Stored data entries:

⁂

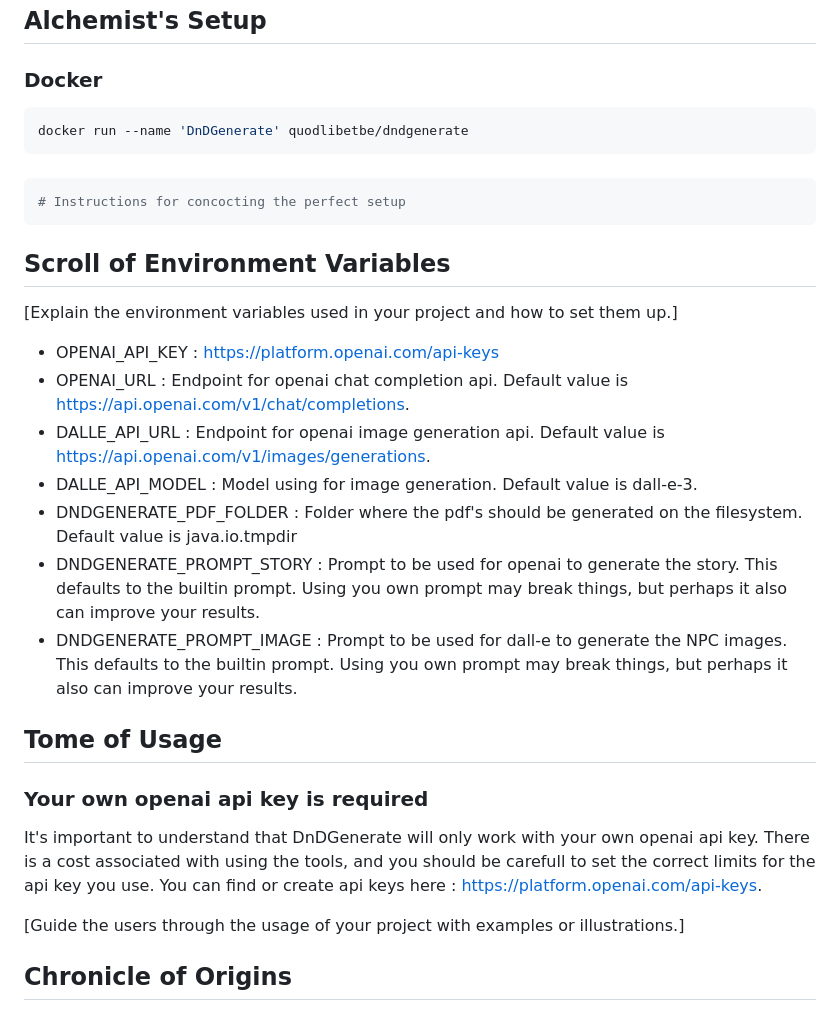
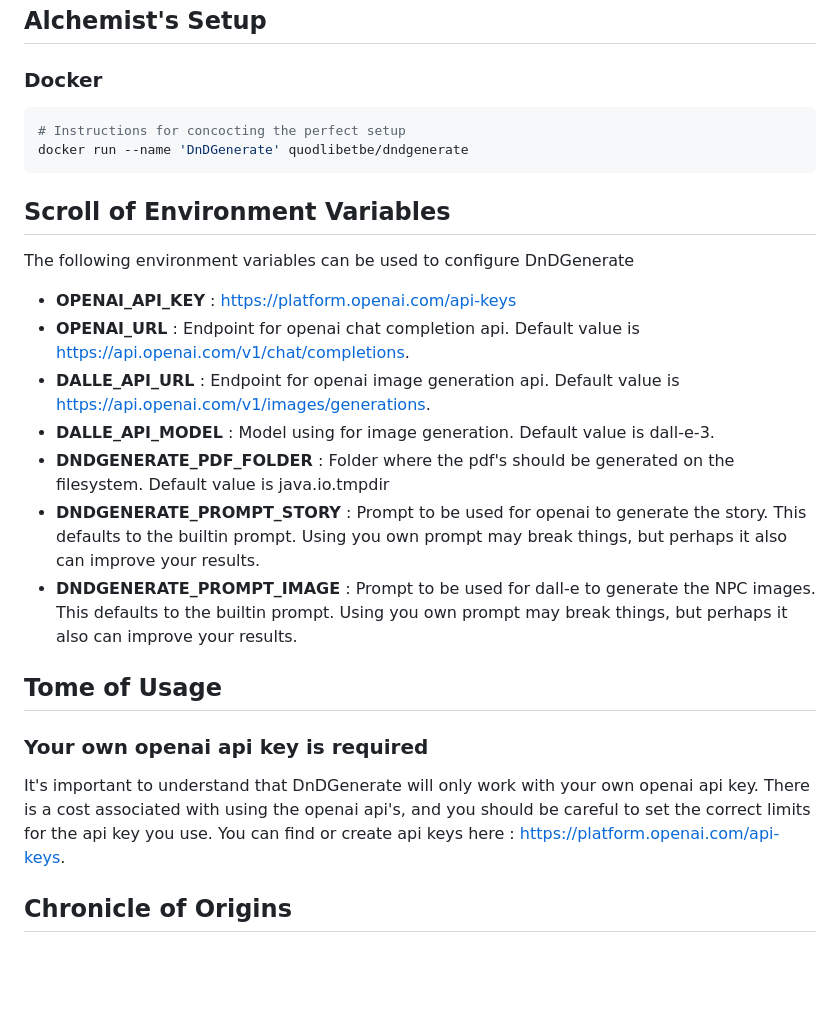
Before and after one commit to dhorions/DnDGenerate, a Markdown page: README.md, the part around the change. GitHub-like rendering; blank space fills up the shorter version.

````diff
--- a/README.md
+++ b/README.md
@@ -13,28 +13,26 @@
 ## Alchemist's Setup
 ### Docker
 ```bash
+# Instructions for concocting the perfect setup
 docker run --name 'DnDGenerate' quodlibetbe/dndgenerate
 ```
-###
-```bash
-# Instructions for concocting the perfect setup
-```
+
 
 ## Scroll of Environment Variables
-[Explain the environment variables used in your project and how to set them up.]
- - OPENAI_API_KEY : https://platform.openai.com/api-keys
- - OPENAI_URL : Endpoint for openai chat completion api.  Default value is  https://api.openai.com/v1/chat/completions.
- - DALLE_API_URL : Endpoint for openai image generation api. Default value is https://api.openai.com/v1/images/generations.
- - DALLE_API_MODEL : Model using for image generation. Default value is dall-e-3.
- - DNDGENERATE_PDF_FOLDER : Folder where the pdf's should be generated on the filesystem. Default value is java.io.tmpdir
- - DNDGENERATE_PROMPT_STORY : Prompt to be used for openai to generate the story.  This defaults to the builtin prompt.  Using you own prompt may break things, but perhaps it also can improve your results.
- - DNDGENERATE_PROMPT_IMAGE : Prompt to be used for dall-e to generate the NPC images. This defaults to the builtin prompt.  Using you own prompt may break things, but perhaps it also can improve your results.
+The following environment variables can be used to configure DnDGenerate
+ - **OPENAI_API_KEY** : https://platform.openai.com/api-keys
+ - **OPENAI_URL** : Endpoint for openai chat completion api.  Default value is  https://api.openai.com/v1/chat/completions.
+ - **DALLE_API_URL** : Endpoint for openai image generation api. Default value is https://api.openai.com/v1/images/generations.
+ - **DALLE_API_MODEL** : Model using for image generation. Default value is dall-e-3.
+ - **DNDGENERATE_PDF_FOLDER** : Folder where the pdf's should be generated on the filesystem. Default value is java.io.tmpdir
+ - **DNDGENERATE_PROMPT_STORY** : Prompt to be used for openai to generate the story.  This defaults to the builtin prompt.  Using you own prompt may break things, but perhaps it also can improve your results.
+ - **DNDGENERATE_PROMPT_IMAGE** : Prompt to be used for dall-e to generate the NPC images. This defaults to the builtin prompt.  Using you own prompt may break things, but perhaps it also can improve your results.
 
 ## Tome of Usage
 ### Your own openai api key is required
-It's important to understand that DnDGenerate will only work with your own openai api key.  There is a cost associated with using the tools, and you should be carefull to set the correct limits for the api key you use. You can find or create api keys here : https://platform.openai.com/api-keys.
+It's important to understand that DnDGenerate will only work with your own openai api key.  There is a cost associated with using the openai api's, and you should be careful to set the correct limits for the api key you use.
+You can find or create api keys here : https://platform.openai.com/api-keys.
 
-[Guide the users through the usage of your project with examples or illustrations.]
 
 ## Chronicle of Origins
 I wanted to learn about chatgpt and how I could leverage it.  I came up with an idea for an experiment : use chatgpt to build a complete software project, including frontend and backend.  Now all I needed was an idea.  I thought it would be nice if the project would also use the chatgpt api's internally, so I could learn about that as well.
````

⁂

Pictures are to be excluded; the records themselves are to be reproduced exactly.

Before and after one commit to dhorions/DnDGenerate, a Markdown page: README.md, the part around the change. GitHub-like rendering; blank space fills up the shorter version.

````diff
--- a/README.md
+++ b/README.md
@@ -13,28 +13,26 @@
 ## Alchemist's Setup
 ### Docker
 ```bash
+# Instructions for concocting the perfect setup
 docker run --name 'DnDGenerate' quodlibetbe/dndgenerate
 ```
-###
-```bash
-# Instructions for concocting the perfect setup
-```
+
 
 ## Scroll of Environment Variables
-[Explain the environment variables used in your project and how to set them up.]
- - OPENAI_API_KEY : https://platform.openai.com/api-keys
- - OPENAI_URL : Endpoint for openai chat completion api.  Default value is  https://api.openai.com/v1/chat/completions.
- - DALLE_API_URL : Endpoint for openai image generation api. Default value is https://api.openai.com/v1/images/generations.
- - DALLE_API_MODEL : Model using for image generation. Default value is dall-e-3.
- - DNDGENERATE_PDF_FOLDER : Folder where the pdf's should be generated on the filesystem. Default value is java.io.tmpdir
- - DNDGENERATE_PROMPT_STORY : Prompt to be used for openai to generate the story.  This defaults to the builtin prompt.  Using you own prompt may break things, but perhaps it also can improve your results.
- - DNDGENERATE_PROMPT_IMAGE : Prompt to be used for dall-e to generate the NPC images. This defaults to the builtin prompt.  Using you own prompt may break things, but perhaps it also can improve your results.
+The following environment variables can be used to configure DnDGenerate
+ - **OPENAI_API_KEY** : https://platform.openai.com/api-keys
+ - **OPENAI_URL** : Endpoint for openai chat completion api.  Default value is  https://api.openai.com/v1/chat/completions.
+ - **DALLE_API_URL** : Endpoint for openai image generation api. Default value is https://api.openai.com/v1/images/generations.
+ - **DALLE_API_MODEL** : Model using for image generation. Default value is dall-e-3.
+ - **DNDGENERATE_PDF_FOLDER** : Folder where the pdf's should be generated on the filesystem. Default value is java.io.tmpdir
+ - **DNDGENERATE_PROMPT_STORY** : Prompt to be used for openai to generate the story.  This defaults to the builtin prompt.  Using you own prompt may break things, but perhaps it also can improve your results.
+ - **DNDGENERATE_PROMPT_IMAGE** : Prompt to be used for dall-e to generate the NPC images. This defaults to the builtin prompt.  Using you own prompt may break things, but perhaps it also can improve your results.
 
 ## Tome of Usage
 ### Your own openai api key is required
-It's important to understand that DnDGenerate will only work with your own openai api key.  There is a cost associated with using the tools, and you should be carefull to set the correct limits for the api key you use. You can find or create api keys here : https://platform.openai.com/api-keys.
+It's important to understand that DnDGenerate will only work with your own openai api key.  There is a cost associated with using the openai api's, and you should be careful to set the correct limits for the api key you use.
+You can find or create api keys here : https://platform.openai.com/api-keys.
 
-[Guide the users through the usage of your project with examples or illustrations.]
 
 ## Chronicle of Origins
 I wanted to learn about chatgpt and how I could leverage it.  I came up with an idea for an experiment : use chatgpt to build a complete software project, including frontend and backend.  Now all I needed was an idea.  I thought it would be nice if the project would also use the chatgpt api's internally, so I could learn about that as well.
````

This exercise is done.